In the United States, there were 9,599 mutual funds in 2018, managing assets worth approximately 20 trillion dollars. These 9,599 mutual funds include debt, equity, and other asset class mutual funds. Today, a DIY mutual fund investor will have to scan through thousands of mutual fund prospectus to create a well diversified portfolio of mutual funds. Also, it is like a maze hunt to dissect through opaque disclosures and financial jargons of mutual fund companies.

My goal of this article is to help a DIY mutual investor, who is willing to invest some time and effort to ensure that their hard earned savings is entrusted to right people to invest their money. Below are some of the important factors that I would look for before investing my money in a mutual fund:

Cost: Invest in “direct mutual funds". This means to buy mutual funds directly through the investment companies that offer and manage your money and to cut the middleman (distributors and brokers). Most of your investment dollar goes into the fund and right to work for you. Investing in direct mutual funds would save approximately 0.50 percent every year on your total cost of owning the mutual fund. An investment of $100,000 in direct mutual fund giving 9 percent annual return for 30 year horizon would grow to $1,326,768. Whereas, same investment in regular mutual fund would grow to $1,155,825. It is a whopping difference of $170,943!

Skin-in-the-game: The managers of the mutual fund should put significant personal dollars on the line alongside yours. If they don't invest money in their own fund, why should you? With mutual fund managers investing side by side with other investors, everyone's interests are fully aligned. Everyone is eating from the same cooking.

Low Turnover Rate: Every time mutual fund manger makes buy and sell transactions, it incurs transaction costs. All these costs add up very fast and the investor is paying for it. The annual turnover rate is shared in the annual report of the fund. Look for funds with low turnover rate, typically 25 percent or less. 100 percent is average for most of the mutual funds. Low turnover means mutual fund manager is confident of their investment picks and is invested with long-term orientation and not there to play the momentum game.

Long term track-record: Don't be swayed by chasing mutual funds which have generated good returns in last 1-2 years. Its good consistent returns over long term horizon; preferably 10 plus years that matters. Even best of the mutual funds will underperform during some point of market cycles. As long as their long-term track-record to beat S&P 500 is intact, one should be fine.

S&P 500 index as benchmark: S&P 500 is considered best diversified index of top 500 businesses of the US. Look for mutual fund that has S&P 500 or any other broader market index as its benchmark. It's beating the market (S&P 500) that matters to the investor. There is no point in buying 10 different mutual funds of 10 different sectors and industries for proper diversification. Let the manger use their expertise to pick any businesses that they think are available at attractive price given current uncertainties. Pick appropriate broader benchmark for debt or other asset classes.

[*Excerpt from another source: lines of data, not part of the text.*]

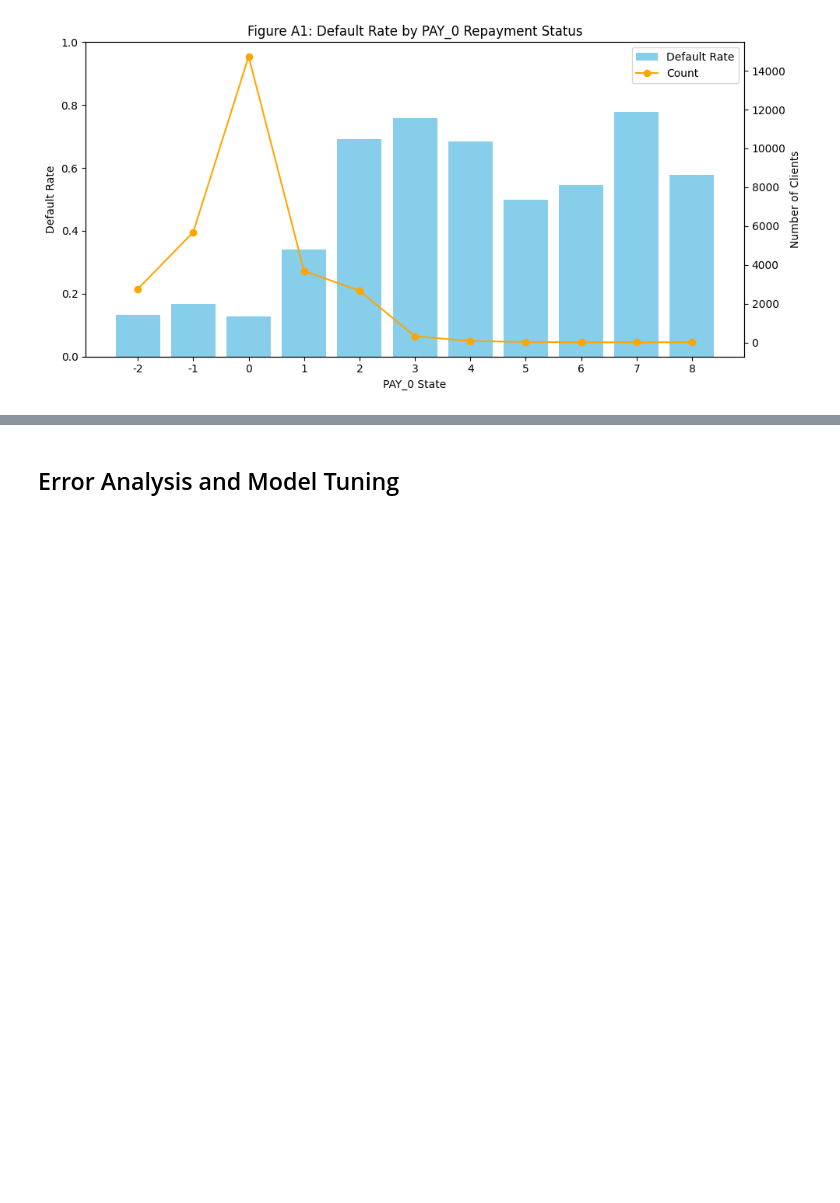
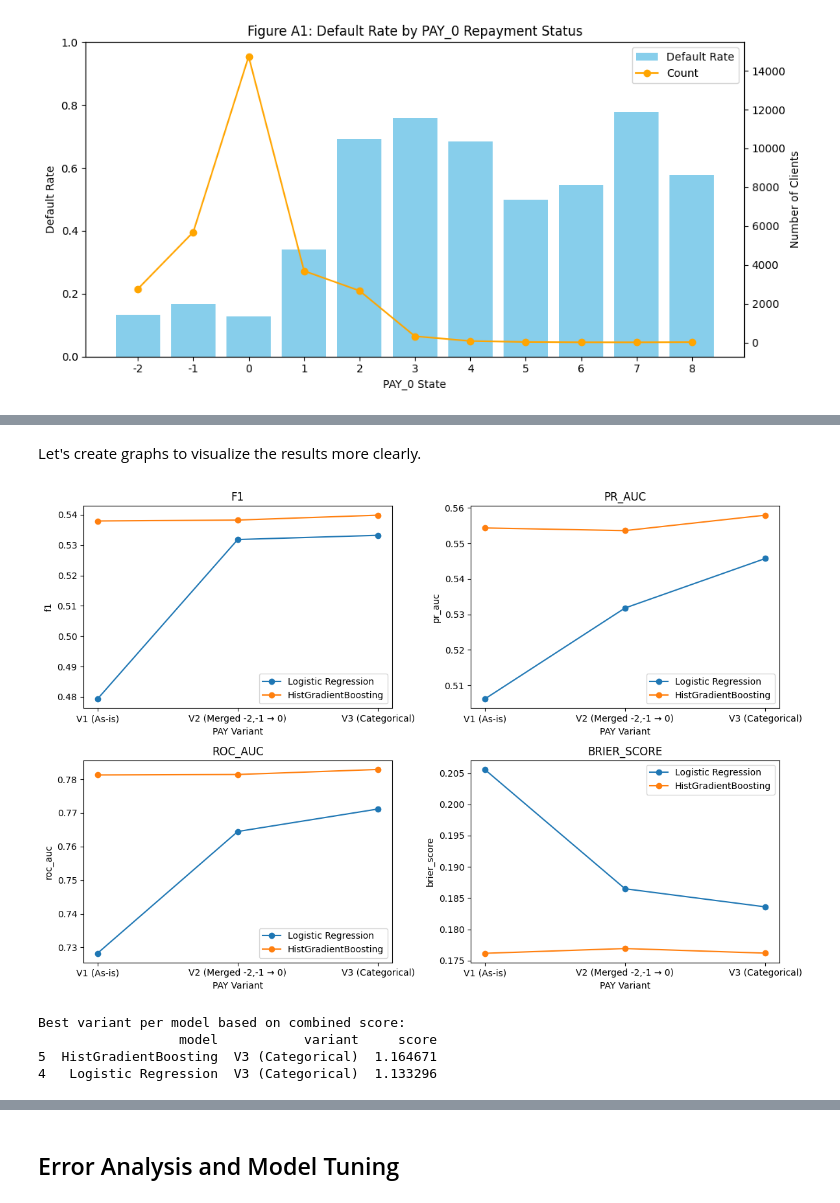
Before and after one commit to kelliekaw/credit-risk-prediction, a Jupyter notebook: credit_risk_prediction.ipynb, the cells around one changed output, grey strips where cells are left out. Saved outputs shown, nothing was run; the diff lists cells and outputs as text; code cells hidden in the pictures; blank space fills up the shorter version.

```diff
--- a/credit_risk_prediction.ipynb
+++ b/credit_risk_prediction.ipynb
@@ -515,8 +377,0 @@ plt.show()
-# %%
-from sklearn.ensemble import RandomForestClassifier
-rf_model = RandomForestClassifier(class_weight="balanced", n_estimators=200, random_state=42)
-rf_model.fit(X_train, y_train)
-
-
-y_pred_rf = rf_model.predict(X_test)
-y_prob_rf = rf_model.predict_proba(X_test)[:,1]
@@ -522,0 +439,12 @@ y_prob_rf = rf_model.predict_proba(X_test)[:,1]
+# %%
+DEFAULT_CAT_COLS = ["SEX", "EDUCATION", "MARRIAGE"]
+DEFAULT_NUM_COLS = ["LIMIT_BAL", "AGE"] + bill_cols + payamt_cols
+
+def build_preprocessor(cat_cols, num_cols):
+    transformers = [
+        ("num", StandardScaler(), num_cols),
+        ("cat", OneHotEncoder(handle_unknown="ignore", sparse_output=False), cat_cols)
+    ]
+
+    # remainder="passthrough" ensures that any columns not specified in transformers are included in the output without transformation
+    return ColumnTransformer(transformers=transformers, remainder="passthrough")
@@ -522,0 +591,60 @@ y_prob_rf = rf_model.predict_proba(X_test)[:,1]
+# %% [markdown]
+Let's create graphs to visualize the results more clearly.
+# %%
+df_A = pd.DataFrame(results_A)
+
+df_A["model"] = df_A["label"].apply(lambda x: x.split(" - ")[0])
+df_A["variant"] = df_A["label"].apply(lambda x: x.split(" - ")[-1])
+
+order = [
+    "V1 (As-is)",
+    "V2 (Merged -2,-1 → 0)",
+    "V3 (Categorical)"
+]
+
+df_plot = df_A.copy()
+
+df_plot["variant"] = pd.Categorical(df_plot["variant"], categories=order, ordered=True)
+
+fig, axes = plt.subplots(2, 2, figsize=(12, 8))
+
+metric_list = ["f1", "pr_auc", "roc_auc", "brier_score"]
+
+for ax, metric in zip(axes.flat, metric_list):
+
+    for model in df_plot["model"].unique():
+        subset = df_plot[df_plot["model"] == model].sort_values("variant")
+
+        ax.plot(
+            subset["variant"],
+            subset[metric],
+            marker="o",
+            label=model
+        )
+
+    ax.set_title(metric.upper())
+    ax.set_xlabel("PAY Variant")
+    ax.set_ylabel(metric)
+    ax.legend()
+
+plt.tight_layout()
+plt.show()
+
+
+df_A["score"] = (
+    df_A["pr_auc"]
+    + df_A["roc_auc"]
+    - df_A["brier_score"]
+)
+
+best_per_model = df_A.loc[
+    df_A.groupby("model")["score"].idxmax()
+]
+print("Best variant per model based on combined score:")
+print(best_per_model[["model", "variant", "score"]])
+# %% [output]
+[figure, added]
+Best variant per model based on combined score:
+                  model           variant     score
+5  HistGradientBoosting  V3 (Categorical)  1.164671
+4   Logistic Regression  V3 (Categorical)  1.133296
```
Also changed, not shown: parts of 65 cells of this notebook, 1 other file.
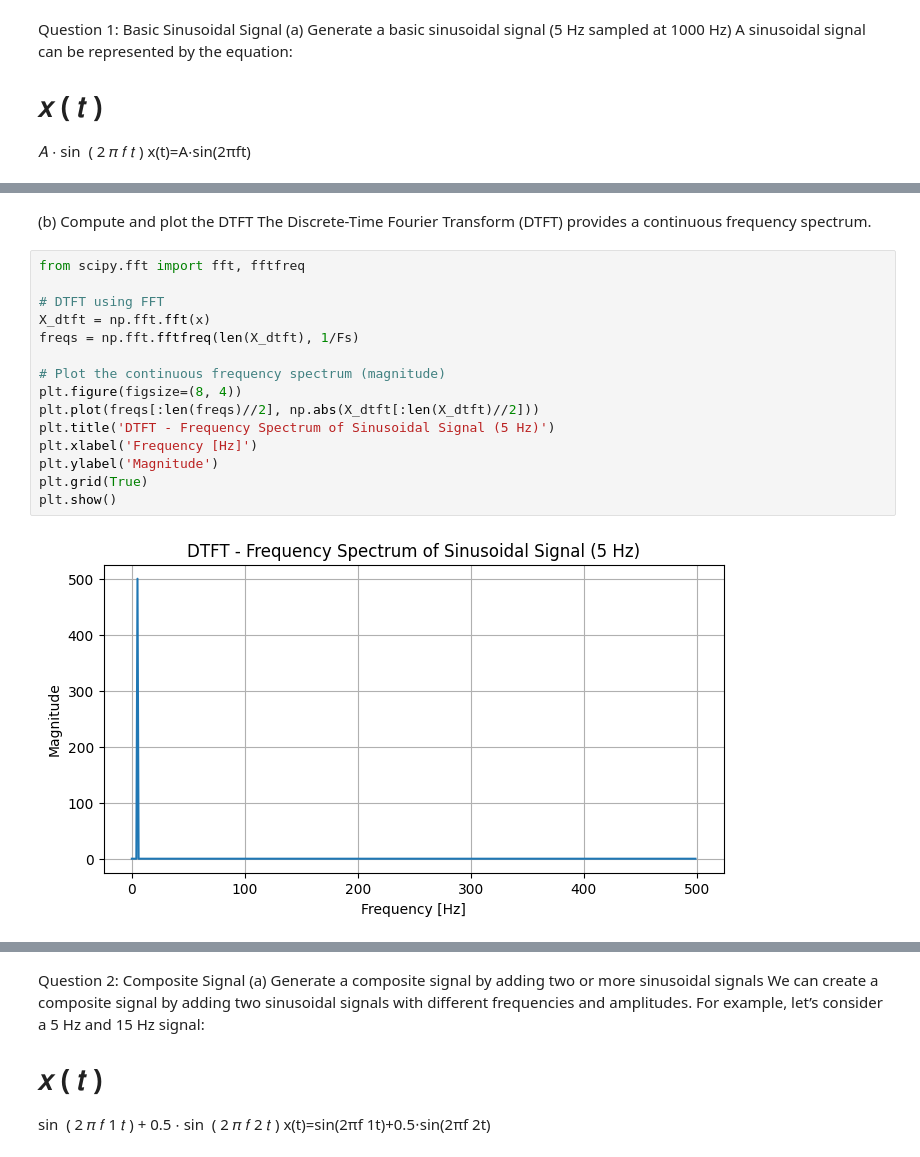
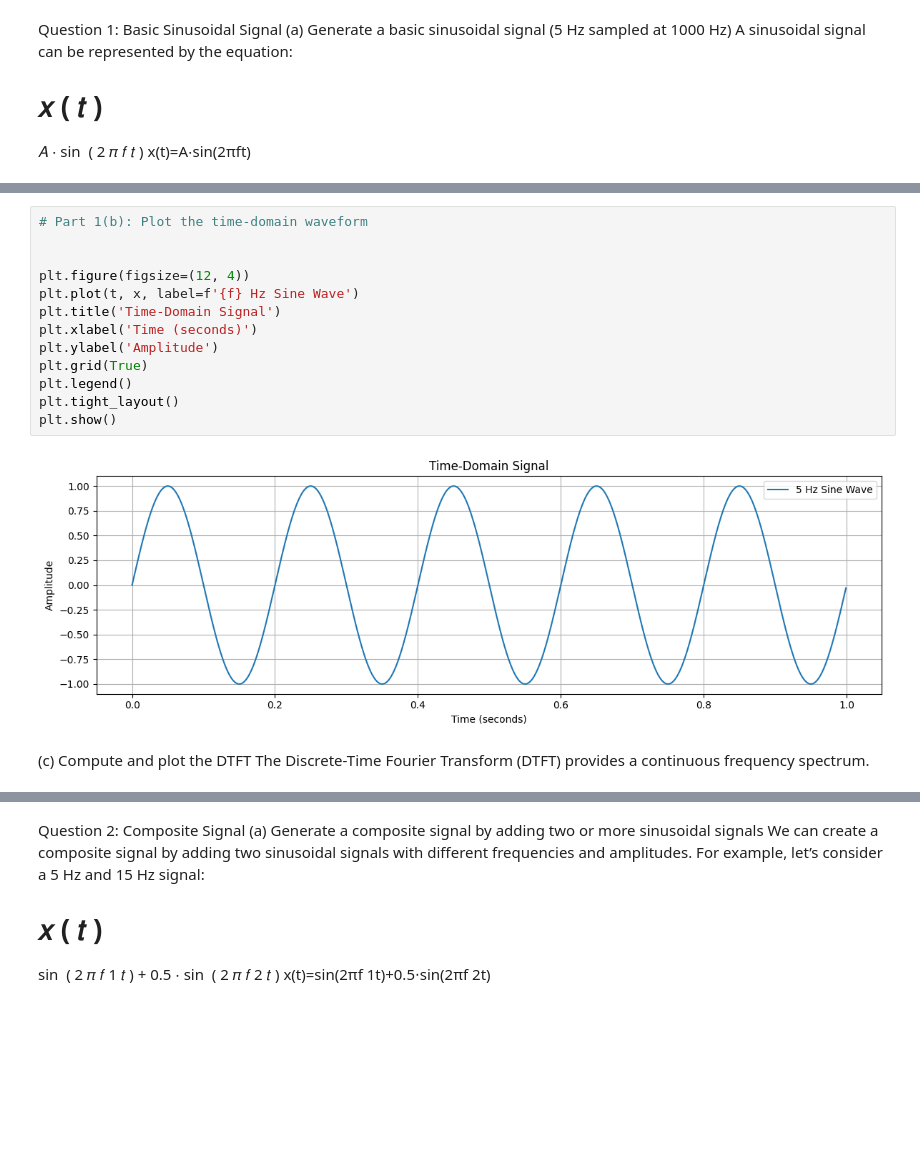
Before and after one commit to Sowmya-2348562/Speech-Processing, a Jupyter notebook: 2348562_SPR_Lab2.ipynb, the cells around one changed output, grey strips where cells are left out. Cells and saved outputs as stored; diff of their text form; blank space fills up the shorter version.

```diff
--- a/2348562_SPR_Lab2.ipynb
+++ b/2348562_SPR_Lab2.ipynb
@@ -49,20 +49,18 @@ plt.show()
+# %%
+# Part 1(b): Plot the time-domain waveform
+
+
+plt.figure(figsize=(12, 4))
+plt.plot(t, x, label=f'{f} Hz Sine Wave')
+plt.title('Time-Domain Signal')
+plt.xlabel('Time (seconds)')
+plt.ylabel('Amplitude')
+plt.grid(True)
+plt.legend()
+plt.tight_layout()
+plt.show()
+# %% [output]
+[figure, added]
 # %% [markdown]
-(b) Compute and plot the DTFT
+(c) Compute and plot the DTFT
 The Discrete-Time Fourier Transform (DTFT) provides a continuous frequency spectrum.
-# %%
-from scipy.fft import fft, fftfreq
-
-# DTFT using FFT
-X_dtft = np.fft.fft(x)
-freqs = np.fft.fftfreq(len(X_dtft), 1/Fs)
-
-# Plot the continuous frequency spectrum (magnitude)
-plt.figure(figsize=(8, 4))
-plt.plot(freqs[:len(freqs)//2], np.abs(X_dtft[:len(X_dtft)//2]))
-plt.title('DTFT - Frequency Spectrum of Sinusoidal Signal (5 Hz)')
-plt.xlabel('Frequency [Hz]')
-plt.ylabel('Magnitude')
-plt.grid(True)
-plt.show()
-# %% [output]
-[figure, removed]
```
Also changed, not shown: parts of 21 cells of this notebook.
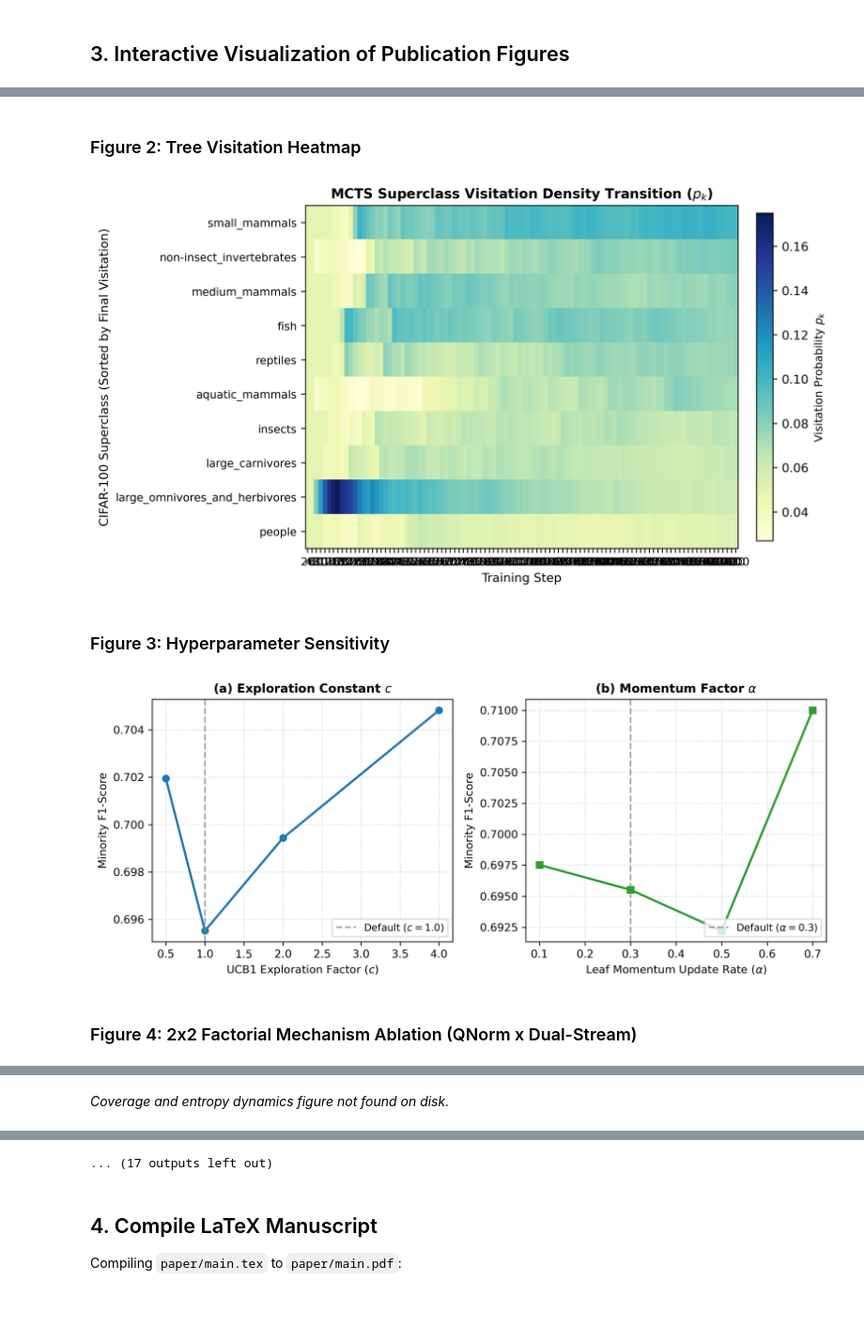
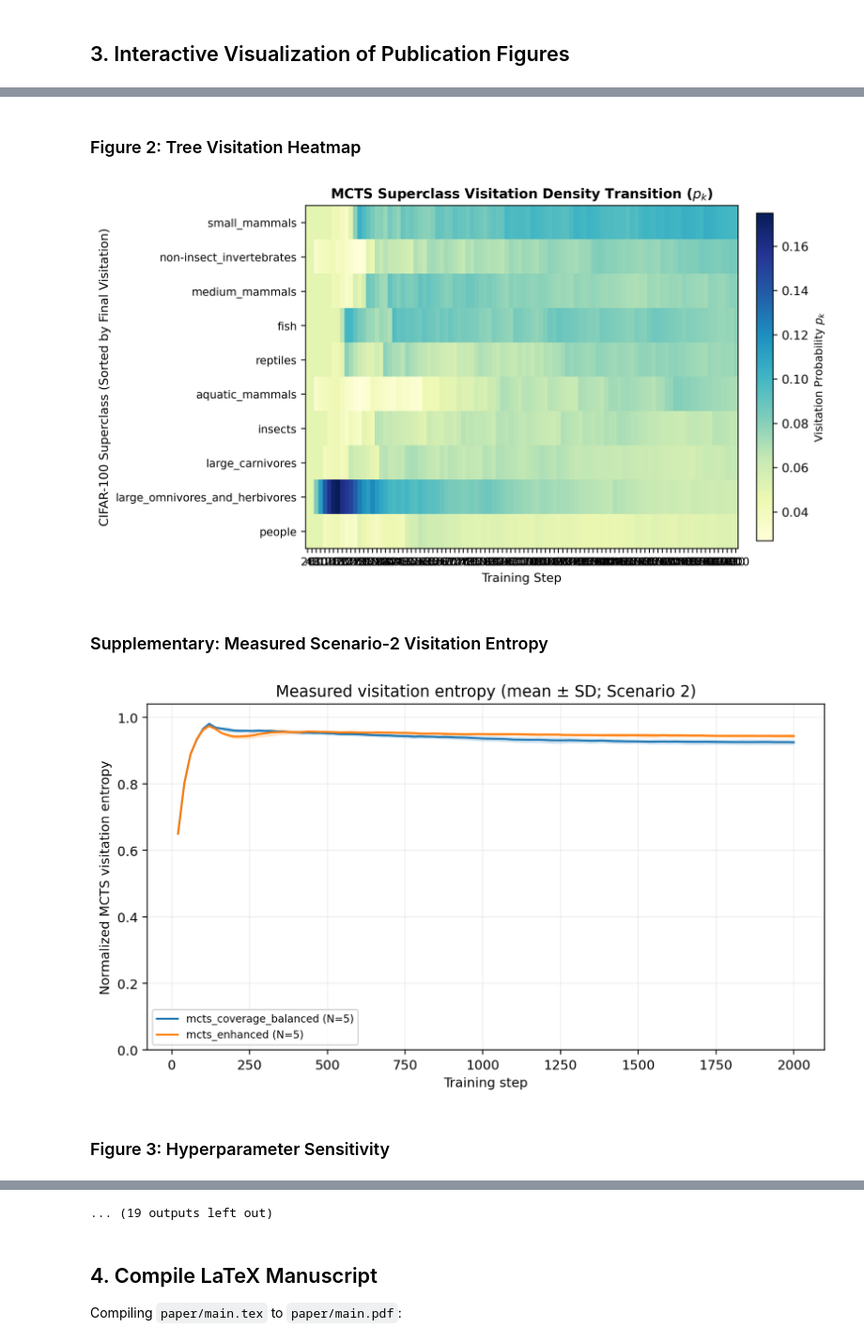
Before and after one commit to Mathe13/mcts-hnm, a Jupyter notebook: notebooks/05_paper_artifacts.ipynb, the cells around one changed output, grey strips where cells are left out. Shown at 94% size. Drawn from its saved outputs; the diff is of its cells as text; code cells hidden in the pictures; blank space fills up the shorter version.

````diff
--- a/notebooks/05_paper_artifacts.ipynb
+++ b/notebooks/05_paper_artifacts.ipynb
@@ -166,6 +159,14 @@ if heat_png.exists():
 else:
     skip_msg = artifacts.get("skipped", {}).get("visitation_heatmap", "Optional figure omitted (no visitation data).")
     display(Markdown(f"> **Notice (Optional Figure Omitted):** {skip_msg}"))
+
+display(Markdown("### Supplementary: Measured Scenario-2 Visitation Entropy"))
+phase1_entropy_png = fig_dir / "fig_measured_visitation_entropy.png"
+if phase1_entropy_png.exists():
+    display(Image(filename=str(phase1_entropy_png)))
+else:
+    why = artifacts.get("skipped", {}).get("measured_visitation_entropy", "Not available")
+    display(Markdown(f"_Measured entropy plot omitted: {why}_"))
 
 display(Markdown("### Figure 3: Hyperparameter Sensitivity"))
 sens_png = fig_dir / "fig_hyperparameter_sensitivity.png"
@@ -214,33 +215,33 @@ display(Markdown("### Figure 9: Method by Imbalance Ratio Interaction (FIG-05)")
 int_png = fig_dir / "fig_interaction_ratio_methods.png"
 if int_png.exists():
     display(Image(filename=str(int_png)))
 else:
     display(Markdown("_Interaction ratio figure not found on disk._"))
 
 display(Markdown("### Figure 10: Aggregated Precision-Recall Curves (FIG-06)"))
 pr_png = fig_dir / "fig_precision_recall_curves.png"
 if pr_png.exists():
     display(Image(filename=str(pr_png)))
 else:
     display(Markdown("_Precision-Recall curves figure not found on disk._"))
 
 display(Markdown("### Figure 11: 4-Quadrant Evaluation Trade-off (FIG-07)"))
 quad_png = fig_dir / "fig_evaluation_4quadrants_comparison.png"
 if quad_png.exists():
     display(Image(filename=str(quad_png)))
 else:
     display(Markdown("_4-Quadrant evaluation figure not found on disk._"))
 
 display(Markdown("### Generated LaTeX Tables"))
 for tab_file in sorted(tab_dir.glob("*.tex")):
     display(Markdown(f"**Table: `{tab_file.name}`**"))
     with open(tab_file, "r") as tf:
         display(Markdown(f"```latex\n{tf.read()}\n```"))
 # %% [output]
 ### Figure 1: Convergence Curves
 [figure]
 ### Figure 2: Tree Visitation Heatmap
 [figure]
-### Figure 3: Hyperparameter Sensitivity
+### Supplementary: Measured Scenario-2 Visitation Entropy
-[figure, old version]
+[figure, new version]
-### Figure 4: 2x2 Factorial Mechanism Ablation (QNorm x Dual-Stream)
+### Figure 3: Hyperparameter Sensitivity
@@ -251 +251,0 @@ for tab_file in sorted(tab_dir.glob("*.tex")):
-_Coverage and entropy dynamics figure not found on disk._
@@ -252,4 +253,4 @@ _Coverage and entropy dynamics figure not found on disk._
-... (17 outputs left out)
+... (19 outputs left out)
 # %% [markdown]
 ## 4. Compile LaTeX Manuscript
 Compiling `paper/main.tex` to `paper/main.pdf`:
````
Also changed, not shown: parts of 2 cells of this notebook, 27 other files.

Experienced Manger: Financial markets run in cycles. These cycles can be longer than a decade some times. It's good to have mutual fund manager who has experienced at least couple of cycles and has seen both bull and bear runs in the market. An investor can count on experienced manager to learn from their experience and not repeat any previous mistakes. “There are old investors, and there are bold investors, but there are no old bold investors." – Howard Marks.

Close fund doors at right time: The biggest reason why a mutual fund company will decide to close its fund's doors is that the fund's strategy is being threatened by the fund's increasing size. Many new investors pour new funds when fund has performed well. According to Jack Bogle, legendary founder of Vanguard, a one billion dollar fund could expect to find as many as 2500 stocks of sufficient size to accommodate a meaningful investment. However, for a ten billion dollar fund, the universe shrinks to as few as 250 stocks. So look for rationale mangers who understand their limitations very well and are not after increasing AUM (assets under management) to garner more fees.

It can get overwhelming to create your own portfolio of Mutual Funds on your own, but if one is willing and patient to learn something new and do the hard work, several thousands of dollars can be saved. I highly recommend the book The Investor's Dilemma by Louis Lowenstein to better understand the workings of the Mutual Fund industry.

Happy Investing!

Disclosure: Author of this article doesn't hold any mutual funds, but invests directly in stocks and bonds.


Amit Rupani, CFA is an Independent Investor, practices Value Investing principles, manages money for long-term wealth creation through Equities asset class. Email: